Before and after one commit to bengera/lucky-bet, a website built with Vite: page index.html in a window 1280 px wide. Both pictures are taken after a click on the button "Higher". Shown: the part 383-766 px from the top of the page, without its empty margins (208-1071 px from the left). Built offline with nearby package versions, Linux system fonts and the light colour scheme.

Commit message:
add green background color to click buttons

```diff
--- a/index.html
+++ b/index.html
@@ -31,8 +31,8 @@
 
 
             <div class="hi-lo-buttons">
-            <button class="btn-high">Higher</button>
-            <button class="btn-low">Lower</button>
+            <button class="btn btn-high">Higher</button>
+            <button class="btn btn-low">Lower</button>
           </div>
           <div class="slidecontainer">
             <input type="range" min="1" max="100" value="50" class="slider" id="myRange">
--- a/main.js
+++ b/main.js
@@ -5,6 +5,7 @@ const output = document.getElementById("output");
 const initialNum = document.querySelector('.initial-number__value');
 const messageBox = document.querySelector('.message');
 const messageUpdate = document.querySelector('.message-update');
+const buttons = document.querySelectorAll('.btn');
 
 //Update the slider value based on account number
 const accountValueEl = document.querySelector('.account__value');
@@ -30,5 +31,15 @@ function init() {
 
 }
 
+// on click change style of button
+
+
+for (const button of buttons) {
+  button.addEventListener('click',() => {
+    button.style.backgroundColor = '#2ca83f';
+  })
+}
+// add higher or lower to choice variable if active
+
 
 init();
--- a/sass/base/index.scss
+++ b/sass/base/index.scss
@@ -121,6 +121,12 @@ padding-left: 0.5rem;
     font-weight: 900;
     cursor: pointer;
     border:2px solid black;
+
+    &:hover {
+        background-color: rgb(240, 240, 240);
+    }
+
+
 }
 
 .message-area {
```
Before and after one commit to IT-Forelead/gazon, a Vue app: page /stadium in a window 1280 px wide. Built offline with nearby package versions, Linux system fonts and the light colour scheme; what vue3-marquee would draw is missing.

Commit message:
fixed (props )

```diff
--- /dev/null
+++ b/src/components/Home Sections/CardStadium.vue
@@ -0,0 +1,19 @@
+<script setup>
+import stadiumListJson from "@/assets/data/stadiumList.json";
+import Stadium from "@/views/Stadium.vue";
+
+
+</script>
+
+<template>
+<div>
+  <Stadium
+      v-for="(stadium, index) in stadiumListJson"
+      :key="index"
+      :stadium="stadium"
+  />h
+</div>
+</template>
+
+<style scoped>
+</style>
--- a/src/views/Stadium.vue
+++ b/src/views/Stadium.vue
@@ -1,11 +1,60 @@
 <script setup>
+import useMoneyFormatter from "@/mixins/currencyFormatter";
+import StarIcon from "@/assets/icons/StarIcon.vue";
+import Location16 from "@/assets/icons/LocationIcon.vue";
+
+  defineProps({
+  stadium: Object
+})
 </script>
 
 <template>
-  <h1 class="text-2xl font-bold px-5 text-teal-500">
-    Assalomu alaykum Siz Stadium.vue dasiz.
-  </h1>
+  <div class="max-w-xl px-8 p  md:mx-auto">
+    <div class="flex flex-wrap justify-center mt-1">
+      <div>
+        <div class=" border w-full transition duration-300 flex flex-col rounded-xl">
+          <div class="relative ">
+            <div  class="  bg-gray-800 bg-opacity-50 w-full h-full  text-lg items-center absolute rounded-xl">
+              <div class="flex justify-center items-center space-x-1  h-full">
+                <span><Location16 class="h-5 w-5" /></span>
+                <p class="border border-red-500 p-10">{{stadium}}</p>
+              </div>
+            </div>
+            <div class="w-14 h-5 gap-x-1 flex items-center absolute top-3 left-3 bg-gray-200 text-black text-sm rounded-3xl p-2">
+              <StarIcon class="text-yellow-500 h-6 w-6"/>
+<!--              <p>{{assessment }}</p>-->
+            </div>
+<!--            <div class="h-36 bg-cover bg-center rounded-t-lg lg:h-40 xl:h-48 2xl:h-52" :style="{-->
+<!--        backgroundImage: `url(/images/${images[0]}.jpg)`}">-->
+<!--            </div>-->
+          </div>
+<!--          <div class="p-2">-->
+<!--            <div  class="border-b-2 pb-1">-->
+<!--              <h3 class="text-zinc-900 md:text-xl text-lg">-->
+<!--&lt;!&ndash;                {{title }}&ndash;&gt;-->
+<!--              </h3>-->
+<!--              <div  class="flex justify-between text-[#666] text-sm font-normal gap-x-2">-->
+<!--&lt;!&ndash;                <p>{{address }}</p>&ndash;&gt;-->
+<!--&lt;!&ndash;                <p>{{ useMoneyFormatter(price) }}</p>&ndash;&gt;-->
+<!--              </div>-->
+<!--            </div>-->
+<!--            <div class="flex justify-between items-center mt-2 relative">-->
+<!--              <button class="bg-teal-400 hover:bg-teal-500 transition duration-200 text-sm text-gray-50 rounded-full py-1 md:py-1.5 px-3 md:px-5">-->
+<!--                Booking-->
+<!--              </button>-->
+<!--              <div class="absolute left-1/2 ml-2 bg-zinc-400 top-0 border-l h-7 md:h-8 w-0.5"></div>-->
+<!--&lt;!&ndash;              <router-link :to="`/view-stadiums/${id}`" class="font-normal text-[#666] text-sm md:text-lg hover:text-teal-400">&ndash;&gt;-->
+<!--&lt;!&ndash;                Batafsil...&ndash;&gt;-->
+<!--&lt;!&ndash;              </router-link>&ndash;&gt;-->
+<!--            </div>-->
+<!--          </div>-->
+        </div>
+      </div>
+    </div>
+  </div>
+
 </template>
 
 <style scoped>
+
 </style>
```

- PROBLEM DETAILS
From the first line down to the last, give the records again exactly.

- RESPONSE AREA
Before and after one commit to bengera/lucky-bet, a website built with Vite: page index.html in a window 1280 px wide. Both pictures are taken after a click on the button "Higher". Shown: the part 383-766 px from the top of the page, without its empty margins (208-1071 px from the left). Built offline with nearby package versions, Linux system fonts and the light colour scheme.

Commit message:
add green background color to click buttons

```diff
--- a/index.html
+++ b/index.html
@@ -31,8 +31,8 @@
 
 
             <div class="hi-lo-buttons">
-            <button class="btn-high">Higher</button>
-            <button class="btn-low">Lower</button>
+            <button class="btn btn-high">Higher</button>
+            <button class="btn btn-low">Lower</button>
           </div>
           <div class="slidecontainer">
             <input type="range" min="1" max="100" value="50" class="slider" id="myRange">
--- a/main.js
+++ b/main.js
@@ -5,6 +5,7 @@ const output = document.getElementById("output");
 const initialNum = document.querySelector('.initial-number__value');
 const messageBox = document.querySelector('.message');
 const messageUpdate = document.querySelector('.message-update');
+const buttons = document.querySelectorAll('.btn');
 
 //Update the slider value based on account number
 const accountValueEl = document.querySelector('.account__value');
@@ -30,5 +31,15 @@ function init() {
 
 }
 
+// on click change style of button
+
+
+for (const button of buttons) {
+  button.addEventListener('click',() => {
+    button.style.backgroundColor = '#2ca83f';
+  })
+}
+// add higher or lower to choice variable if active
+
 
 init();
--- a/sass/base/index.scss
+++ b/sass/base/index.scss
@@ -121,6 +121,12 @@ padding-left: 0.5rem;
     font-weight: 900;
     cursor: pointer;
     border:2px solid black;
+
+    &:hover {
+        background-color: rgb(240, 240, 240);
+    }
+
+
 }
 
 .message-area {
```
Before and after one commit to IT-Forelead/gazon, a Vue app: page /stadium in a window 1280 px wide. Built offline with nearby package versions, Linux system fonts and the light colour scheme; what vue3-marquee would draw is missing.

Commit message:
fixed (props )

```diff
--- /dev/null
+++ b/src/components/Home Sections/CardStadium.vue
@@ -0,0 +1,19 @@
+<script setup>
+import stadiumListJson from "@/assets/data/stadiumList.json";
+import Stadium from "@/views/Stadium.vue";
+
+
+</script>
+
+<template>
+<div>
+  <Stadium
+      v-for="(stadium, index) in stadiumListJson"
+      :key="index"
+      :stadium="stadium"
+  />h
+</div>
+</template>
+
+<style scoped>
+</style>
--- a/src/views/Stadium.vue
+++ b/src/views/Stadium.vue
@@ -1,11 +1,60 @@
 <script setup>
+import useMoneyFormatter from "@/mixins/currencyFormatter";
+import StarIcon from "@/assets/icons/StarIcon.vue";
+import Location16 from "@/assets/icons/LocationIcon.vue";
+
+  defineProps({
+  stadium: Object
+})
 </script>
 
 <template>
-  <h1 class="text-2xl font-bold px-5 text-teal-500">
-    Assalomu alaykum Siz Stadium.vue dasiz.
-  </h1>
+  <div class="max-w-xl px-8 p  md:mx-auto">
+    <div class="flex flex-wrap justify-center mt-1">
+      <div>
+        <div class=" border w-full transition duration-300 flex flex-col rounded-xl">
+          <div class="relative ">
+            <div  class="  bg-gray-800 bg-opacity-50 w-full h-full  text-lg items-center absolute rounded-xl">
+              <div class="flex justify-center items-center space-x-1  h-full">
+                <span><Location16 class="h-5 w-5" /></span>
+                <p class="border border-red-500 p-10">{{stadium}}</p>
+              </div>
+            </div>
+            <div class="w-14 h-5 gap-x-1 flex items-center absolute top-3 left-3 bg-gray-200 text-black text-sm rounded-3xl p-2">
+              <StarIcon class="text-yellow-500 h-6 w-6"/>
+<!--              <p>{{assessment }}</p>-->
+            </div>
+<!--            <div class="h-36 bg-cover bg-center rounded-t-lg lg:h-40 xl:h-48 2xl:h-52" :style="{-->
+<!--        backgroundImage: `url(/images/${images[0]}.jpg)`}">-->
+<!--            </div>-->
+          </div>
+<!--          <div class="p-2">-->
+<!--            <div  class="border-b-2 pb-1">-->
+<!--              <h3 class="text-zinc-900 md:text-xl text-lg">-->
+<!--&lt;!&ndash;                {{title }}&ndash;&gt;-->
+<!--              </h3>-->
+<!--              <div  class="flex justify-between text-[#666] text-sm font-normal gap-x-2">-->
+<!--&lt;!&ndash;                <p>{{address }}</p>&ndash;&gt;-->
+<!--&lt;!&ndash;                <p>{{ useMoneyFormatter(price) }}</p>&ndash;&gt;-->
+<!--              </div>-->
+<!--            </div>-->
+<!--            <div class="flex justify-between items-center mt-2 relative">-->
+<!--              <button class="bg-teal-400 hover:bg-teal-500 transition duration-200 text-sm text-gray-50 rounded-full py-1 md:py-1.5 px-3 md:px-5">-->
+<!--                Booking-->
+<!--              </button>-->
+<!--              <div class="absolute left-1/2 ml-2 bg-zinc-400 top-0 border-l h-7 md:h-8 w-0.5"></div>-->
+<!--&lt;!&ndash;              <router-link :to="`/view-stadiums/${id}`" class="font-normal text-[#666] text-sm md:text-lg hover:text-teal-400">&ndash;&gt;-->
+<!--&lt;!&ndash;                Batafsil...&ndash;&gt;-->
+<!--&lt;!&ndash;              </router-link>&ndash;&gt;-->
+<!--            </div>-->
+<!--          </div>-->
+        </div>
+      </div>
+    </div>
+  </div>
+
 </template>
 
 <style scoped>
+
 </style>
```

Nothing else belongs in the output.